The Writing of North to Benjamin — Alan Cumyn

North to Benjamin can’t really be separated from its fabled setting, Dawson City in the Yukon.

I grew up on stories of the place, from the poetry of Robert W. Service to the tales of Jack London to the history as laid out by Pierre Berton and others.

But I didn’t get a chance to visit until 2012, when I spent a week travelling in the Yukon sponsored by the Canadian Children’s Book Centre… and on that trip, I only spent a single day in Dawson. But like so many others, I was astonished by the physical beauty of the land and rivers, and the openness of the people I met.

I managed to get back to Dawson in the spring of 2014 as writer in residence at the Berton House, which is run by the Writers’ Trust of Canada.

Those three months were magical: some of the brightest, sunniest days I’ve ever seen; a passage from short-light winter to nearly 24-hour summer sunshine; a lovely mixture of time set aside for writing and time for exploring and engaging with the community.

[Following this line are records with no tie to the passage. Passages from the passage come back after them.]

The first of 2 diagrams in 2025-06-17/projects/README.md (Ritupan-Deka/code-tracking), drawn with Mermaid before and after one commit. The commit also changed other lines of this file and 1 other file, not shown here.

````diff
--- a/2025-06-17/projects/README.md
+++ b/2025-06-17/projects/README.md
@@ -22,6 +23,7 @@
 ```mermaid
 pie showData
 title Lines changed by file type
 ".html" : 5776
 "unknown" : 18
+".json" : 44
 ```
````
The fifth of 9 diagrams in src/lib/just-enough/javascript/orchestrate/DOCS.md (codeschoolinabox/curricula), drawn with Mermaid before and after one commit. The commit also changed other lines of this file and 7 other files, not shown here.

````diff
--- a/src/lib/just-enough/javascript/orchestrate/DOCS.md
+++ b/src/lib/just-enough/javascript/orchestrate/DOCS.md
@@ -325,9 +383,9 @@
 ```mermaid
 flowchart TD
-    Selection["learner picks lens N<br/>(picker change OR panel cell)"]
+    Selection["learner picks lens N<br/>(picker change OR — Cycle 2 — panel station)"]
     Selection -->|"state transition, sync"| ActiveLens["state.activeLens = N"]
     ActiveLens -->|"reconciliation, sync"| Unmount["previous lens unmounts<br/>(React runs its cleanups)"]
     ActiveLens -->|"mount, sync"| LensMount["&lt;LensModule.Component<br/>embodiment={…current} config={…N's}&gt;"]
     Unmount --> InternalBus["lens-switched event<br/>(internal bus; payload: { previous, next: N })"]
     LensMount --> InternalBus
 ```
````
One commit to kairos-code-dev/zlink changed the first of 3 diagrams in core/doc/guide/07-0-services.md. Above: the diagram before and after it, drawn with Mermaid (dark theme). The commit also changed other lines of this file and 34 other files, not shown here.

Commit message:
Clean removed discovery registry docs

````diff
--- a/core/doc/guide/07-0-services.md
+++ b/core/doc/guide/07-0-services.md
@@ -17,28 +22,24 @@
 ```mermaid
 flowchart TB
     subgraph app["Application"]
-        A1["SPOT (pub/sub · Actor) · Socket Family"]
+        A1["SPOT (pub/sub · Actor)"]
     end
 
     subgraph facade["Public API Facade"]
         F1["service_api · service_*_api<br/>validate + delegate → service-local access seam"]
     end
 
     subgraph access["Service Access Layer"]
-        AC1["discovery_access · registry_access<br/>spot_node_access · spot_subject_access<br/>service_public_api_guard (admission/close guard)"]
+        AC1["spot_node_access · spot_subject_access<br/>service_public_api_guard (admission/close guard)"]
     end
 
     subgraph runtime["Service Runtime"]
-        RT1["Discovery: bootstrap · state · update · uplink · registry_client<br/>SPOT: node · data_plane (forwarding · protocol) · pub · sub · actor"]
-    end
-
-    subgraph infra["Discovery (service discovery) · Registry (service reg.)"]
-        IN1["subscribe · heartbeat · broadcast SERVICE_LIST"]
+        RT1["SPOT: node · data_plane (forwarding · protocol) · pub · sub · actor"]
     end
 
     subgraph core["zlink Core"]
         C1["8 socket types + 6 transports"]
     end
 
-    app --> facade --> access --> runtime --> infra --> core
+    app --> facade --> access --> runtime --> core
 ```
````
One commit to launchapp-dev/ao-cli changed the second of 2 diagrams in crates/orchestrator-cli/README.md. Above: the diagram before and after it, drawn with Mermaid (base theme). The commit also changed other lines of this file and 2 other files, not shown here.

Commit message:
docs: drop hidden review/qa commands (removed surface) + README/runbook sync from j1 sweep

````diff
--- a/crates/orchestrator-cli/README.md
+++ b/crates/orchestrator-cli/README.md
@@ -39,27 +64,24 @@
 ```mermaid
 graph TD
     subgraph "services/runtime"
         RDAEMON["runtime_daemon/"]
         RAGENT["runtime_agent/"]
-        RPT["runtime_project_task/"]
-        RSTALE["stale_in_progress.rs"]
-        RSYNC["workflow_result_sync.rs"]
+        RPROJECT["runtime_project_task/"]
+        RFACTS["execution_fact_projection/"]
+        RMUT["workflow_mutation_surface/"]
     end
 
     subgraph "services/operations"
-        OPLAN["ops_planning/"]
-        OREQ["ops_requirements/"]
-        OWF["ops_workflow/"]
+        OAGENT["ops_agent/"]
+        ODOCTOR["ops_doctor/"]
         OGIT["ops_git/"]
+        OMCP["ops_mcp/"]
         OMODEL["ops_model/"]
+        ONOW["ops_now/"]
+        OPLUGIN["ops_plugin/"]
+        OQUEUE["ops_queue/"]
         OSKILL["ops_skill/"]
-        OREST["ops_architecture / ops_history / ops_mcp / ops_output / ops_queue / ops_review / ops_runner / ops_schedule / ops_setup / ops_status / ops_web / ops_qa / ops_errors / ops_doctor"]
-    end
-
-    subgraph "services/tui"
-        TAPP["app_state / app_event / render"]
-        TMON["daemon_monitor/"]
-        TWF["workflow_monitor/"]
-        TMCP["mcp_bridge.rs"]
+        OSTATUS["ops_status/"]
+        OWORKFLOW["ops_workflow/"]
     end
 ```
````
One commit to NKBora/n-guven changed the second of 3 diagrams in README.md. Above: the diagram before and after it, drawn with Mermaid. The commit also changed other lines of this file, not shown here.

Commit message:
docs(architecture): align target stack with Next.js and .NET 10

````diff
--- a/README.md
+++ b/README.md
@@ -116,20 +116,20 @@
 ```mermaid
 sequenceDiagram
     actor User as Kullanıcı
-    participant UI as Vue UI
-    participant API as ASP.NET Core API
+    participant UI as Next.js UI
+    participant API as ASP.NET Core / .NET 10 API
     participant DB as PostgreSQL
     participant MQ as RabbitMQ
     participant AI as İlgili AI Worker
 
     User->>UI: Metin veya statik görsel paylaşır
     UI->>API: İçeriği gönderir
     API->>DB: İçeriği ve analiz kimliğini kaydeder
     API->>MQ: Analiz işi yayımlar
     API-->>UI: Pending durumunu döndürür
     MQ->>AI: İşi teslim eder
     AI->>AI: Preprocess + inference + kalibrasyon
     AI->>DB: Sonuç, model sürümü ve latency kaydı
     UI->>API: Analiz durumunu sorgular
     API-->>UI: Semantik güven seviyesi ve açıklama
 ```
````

I also got to share all of that with my wife, Suzanne Evans, whose enthusiasm for the place and the people was infectious.

But I didn’t go to Dawson with the intention of writing North to Benjamin. My primary goal was to finish a young adult pterodactyl-goes-to-high-school novel. I also had, in the quiet back of my mind, a thought about an adult novel in which a troubled woman goes north to re-make her life. In Dawson I took a lot of notes about the setting and played with voice and character, and photographed everything I saw, the place is so photogenic… and read as deeply as I could about the area and history. The Berton House library is a terrific resource for that. Locals were extremely generous in showing us what they knew and loved of the area. We also walked and walked and walked, every trail we could find, practically, and let the place sink into our marrow, as much as possible in the three quick months we were there.

Then it was over. My regular life resumed in Ottawa, I continued my teaching through the Vermont College of Fine Arts, and there was the issue of getting the pterodactyl novel launched into the world. 

But at some point in all of that regular busyness it occurred to me that the protagonist of my Yukon novel, if there was to be a northern novel at all, should be a young person, perhaps dragged north by a troubled woman – maybe a mother. Just before our trip to the Yukon in the spring of 2014 I came across a book of Ansel Adams’ photographs with a lovely forward which mentioned, among other things, that when Adams was fairly young he had been struck, perhaps we could say transcendentally, by the wildness and beauty of mountains, and that that sense of beauty stayed with him throughout his magnificent career. I don’t want to suggest that my character, Edgar, will turn into Ansel Adams, or any kind of brilliant photographer. But I was reminded that children do sometimes grow into amazing adults, and I decided to give Edgar a camera. And — why not make Edgar amazing in a quiet way, even while putting him in an almost impossible situation with his mother?

So at some point I just knew in my bones that the story had to be Edgar’s, and that he had to be unusual and vulnerable and silently resilient, too. The setting was already part of me, so it became a matter of writing as if I were Edgar, and seeing where the story would go.

Benjamin, the dog he bonds with, is modeled after a dear friend’s aged Great Pyrenees (not actually a Newfoundland, like Benjamin) we had met on another trip, to Anchorage and other parts Alaskan, some years before.

Available at: Indigo GooglePlay  B&N